◆ WHAT YOU SHOULD DO
Going line by line through the material below, tally those that contain the word "verificare" and give the count by itself.

◆ MATERIAL FOR THIS EXERCISE
=====

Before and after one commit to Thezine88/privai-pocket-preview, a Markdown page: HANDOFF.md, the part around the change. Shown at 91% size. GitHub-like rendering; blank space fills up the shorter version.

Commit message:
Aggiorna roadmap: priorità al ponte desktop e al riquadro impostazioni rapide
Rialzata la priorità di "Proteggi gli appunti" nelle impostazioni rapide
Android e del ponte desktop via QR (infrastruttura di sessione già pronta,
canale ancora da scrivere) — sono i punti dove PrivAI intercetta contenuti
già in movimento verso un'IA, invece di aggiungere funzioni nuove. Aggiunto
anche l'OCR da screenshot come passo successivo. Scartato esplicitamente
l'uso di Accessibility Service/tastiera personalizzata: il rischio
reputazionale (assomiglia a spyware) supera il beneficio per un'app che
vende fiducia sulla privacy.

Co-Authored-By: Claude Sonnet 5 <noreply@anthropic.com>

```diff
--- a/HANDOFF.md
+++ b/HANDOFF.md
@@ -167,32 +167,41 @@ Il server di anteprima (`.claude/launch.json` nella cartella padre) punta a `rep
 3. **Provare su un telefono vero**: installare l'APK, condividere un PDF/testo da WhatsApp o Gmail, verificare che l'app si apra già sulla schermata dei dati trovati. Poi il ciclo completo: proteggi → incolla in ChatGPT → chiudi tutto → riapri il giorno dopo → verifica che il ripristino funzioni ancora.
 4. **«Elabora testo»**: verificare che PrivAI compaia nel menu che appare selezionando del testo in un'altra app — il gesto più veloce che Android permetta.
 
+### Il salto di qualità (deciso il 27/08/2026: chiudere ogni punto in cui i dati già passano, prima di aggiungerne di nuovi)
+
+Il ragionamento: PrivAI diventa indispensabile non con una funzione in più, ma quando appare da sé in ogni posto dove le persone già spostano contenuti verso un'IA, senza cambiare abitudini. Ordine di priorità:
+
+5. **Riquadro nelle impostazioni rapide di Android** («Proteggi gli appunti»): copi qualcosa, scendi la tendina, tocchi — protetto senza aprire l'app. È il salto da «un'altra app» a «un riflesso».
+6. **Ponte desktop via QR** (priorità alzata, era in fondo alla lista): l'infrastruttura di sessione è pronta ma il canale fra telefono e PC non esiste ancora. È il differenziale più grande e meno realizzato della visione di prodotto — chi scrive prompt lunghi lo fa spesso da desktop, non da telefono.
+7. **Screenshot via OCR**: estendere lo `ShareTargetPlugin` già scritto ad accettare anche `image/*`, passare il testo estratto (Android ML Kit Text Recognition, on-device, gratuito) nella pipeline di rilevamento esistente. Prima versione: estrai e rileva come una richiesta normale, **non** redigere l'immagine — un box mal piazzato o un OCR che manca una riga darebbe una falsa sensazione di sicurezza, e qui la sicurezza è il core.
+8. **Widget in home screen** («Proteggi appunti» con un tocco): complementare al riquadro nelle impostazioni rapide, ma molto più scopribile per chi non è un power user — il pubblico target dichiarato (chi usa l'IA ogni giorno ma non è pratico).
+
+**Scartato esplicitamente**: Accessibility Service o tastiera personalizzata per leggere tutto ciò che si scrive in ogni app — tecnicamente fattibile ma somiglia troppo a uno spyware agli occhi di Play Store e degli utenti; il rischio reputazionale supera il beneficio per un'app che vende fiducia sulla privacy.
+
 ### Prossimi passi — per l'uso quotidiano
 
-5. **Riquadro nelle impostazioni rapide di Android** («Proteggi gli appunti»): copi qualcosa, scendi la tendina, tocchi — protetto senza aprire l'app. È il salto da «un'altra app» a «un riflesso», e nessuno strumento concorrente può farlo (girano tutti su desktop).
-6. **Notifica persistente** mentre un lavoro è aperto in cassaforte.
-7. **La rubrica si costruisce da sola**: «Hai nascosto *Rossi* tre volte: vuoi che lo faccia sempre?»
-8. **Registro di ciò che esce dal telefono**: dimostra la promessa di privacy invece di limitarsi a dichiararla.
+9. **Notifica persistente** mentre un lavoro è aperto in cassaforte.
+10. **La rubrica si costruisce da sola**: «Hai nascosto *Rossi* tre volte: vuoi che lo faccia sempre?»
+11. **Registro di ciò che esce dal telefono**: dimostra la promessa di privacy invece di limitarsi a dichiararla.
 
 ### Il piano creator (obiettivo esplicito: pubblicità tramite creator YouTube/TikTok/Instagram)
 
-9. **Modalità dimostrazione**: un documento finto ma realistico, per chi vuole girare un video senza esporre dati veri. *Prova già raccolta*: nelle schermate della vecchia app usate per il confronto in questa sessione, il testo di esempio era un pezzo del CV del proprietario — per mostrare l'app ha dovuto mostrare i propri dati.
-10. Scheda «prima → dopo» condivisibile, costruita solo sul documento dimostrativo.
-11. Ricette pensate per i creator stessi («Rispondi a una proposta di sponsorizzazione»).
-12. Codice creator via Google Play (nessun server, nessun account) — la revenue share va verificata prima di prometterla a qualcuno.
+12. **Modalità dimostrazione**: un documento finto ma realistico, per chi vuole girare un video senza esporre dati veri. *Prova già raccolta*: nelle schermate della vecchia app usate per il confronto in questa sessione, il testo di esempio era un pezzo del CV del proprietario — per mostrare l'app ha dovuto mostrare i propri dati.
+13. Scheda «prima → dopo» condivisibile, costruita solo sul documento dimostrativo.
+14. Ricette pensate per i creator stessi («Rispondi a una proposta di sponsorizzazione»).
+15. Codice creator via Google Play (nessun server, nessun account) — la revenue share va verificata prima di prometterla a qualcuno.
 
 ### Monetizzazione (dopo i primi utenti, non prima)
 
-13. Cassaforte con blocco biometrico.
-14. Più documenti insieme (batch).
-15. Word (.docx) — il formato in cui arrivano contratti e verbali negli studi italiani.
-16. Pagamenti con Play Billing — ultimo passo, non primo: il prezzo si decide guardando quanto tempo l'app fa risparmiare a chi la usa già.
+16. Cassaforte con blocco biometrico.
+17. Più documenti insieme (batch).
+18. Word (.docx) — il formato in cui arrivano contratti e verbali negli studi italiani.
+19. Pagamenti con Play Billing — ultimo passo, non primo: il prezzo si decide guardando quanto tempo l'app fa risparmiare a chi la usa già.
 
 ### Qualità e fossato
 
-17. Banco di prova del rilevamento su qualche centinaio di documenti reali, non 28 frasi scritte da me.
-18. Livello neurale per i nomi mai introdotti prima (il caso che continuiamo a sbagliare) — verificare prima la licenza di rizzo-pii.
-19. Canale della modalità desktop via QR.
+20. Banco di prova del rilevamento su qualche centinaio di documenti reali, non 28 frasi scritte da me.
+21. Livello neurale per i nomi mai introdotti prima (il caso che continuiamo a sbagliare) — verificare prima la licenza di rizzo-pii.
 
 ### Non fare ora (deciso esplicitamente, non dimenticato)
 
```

=====

◆ RESPONSE
4